(Web page edit records)
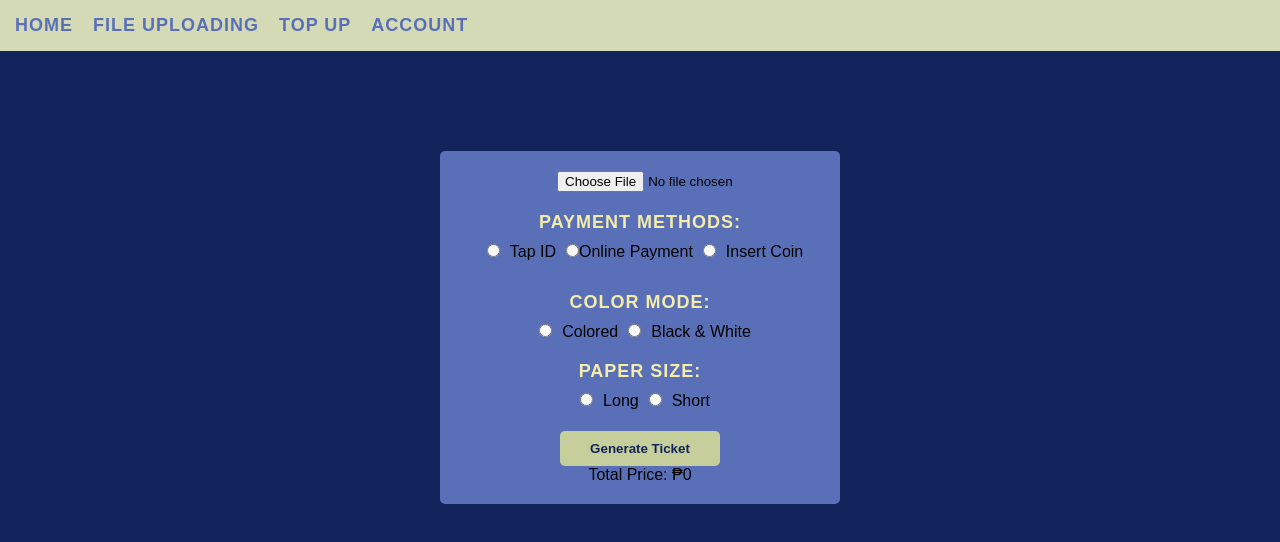
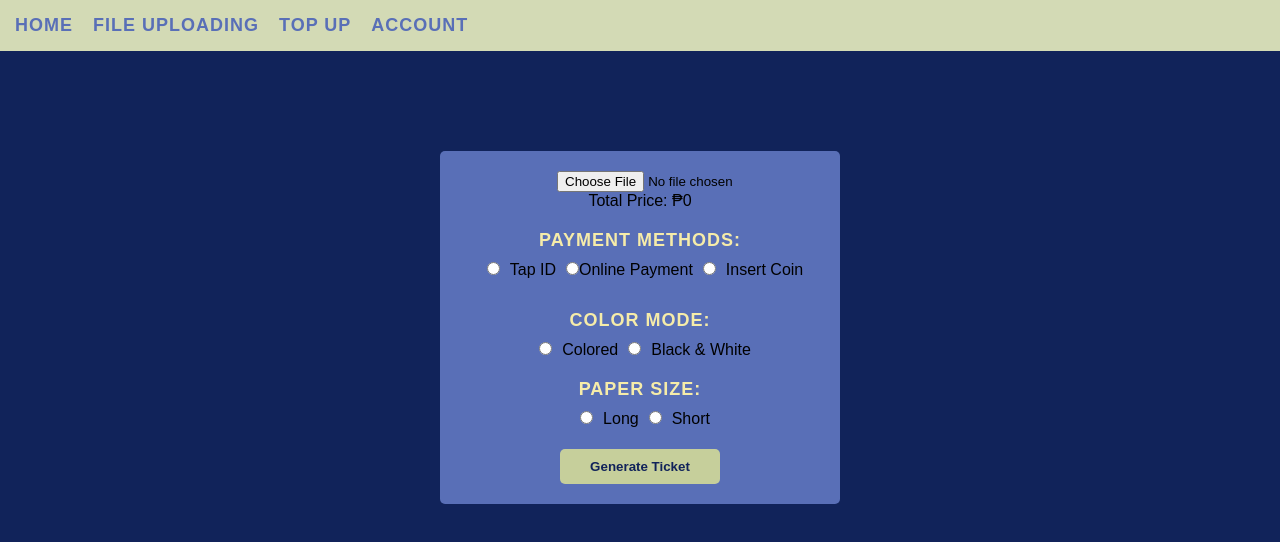
Before and after one commit to lrnzoclmb/Thesis, a React (Create React App) app in the folder my-react-app/: page /FileManagement in a window 1280 px wide. Shown: the top 542 px of the page. Built offline with nearby package versions, Linux system fonts and the light colour scheme.

Commit message:
linis lang

```diff
--- a/my-react-app/src/FileManagement.js
+++ b/my-react-app/src/FileManagement.js
@@ -112,6 +112,7 @@ function FileManagement() {
         {numPages && (
           <p>Total Pages: {numPages}</p>
         )}
+        <p>Total Price: ₱{totalPrice}</p> {}
         <div className="payment-method">
           <h3>Payment Methods: </h3>
           <input
@@ -185,7 +186,7 @@ function FileManagement() {
             <QRCode value={qrCodeData} />
           </div>
         )}
-        <p>Total Price: ₱{totalPrice}</p> {}
+
       </div>
     </>
   );
```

> [INSTRUCTIONS FOR THE TASK]
Check each line of the entries for "FileManagement" and copy those that have it.

> [RESPONSE BELOW]
Before and after one commit to lrnzoclmb/Thesis, a React (Create React App) app in the folder my-react-app/: page /FileManagement in a window 1280 px wide. Shown: the top 542 px of the page. Built offline with nearby package versions, Linux system fonts and the light colour scheme.
--- a/my-react-app/src/FileManagement.js
+++ b/my-react-app/src/FileManagement.js
@@ -112,6 +112,7 @@ function FileManagement() {
@@ -185,7 +186,7 @@ function FileManagement() {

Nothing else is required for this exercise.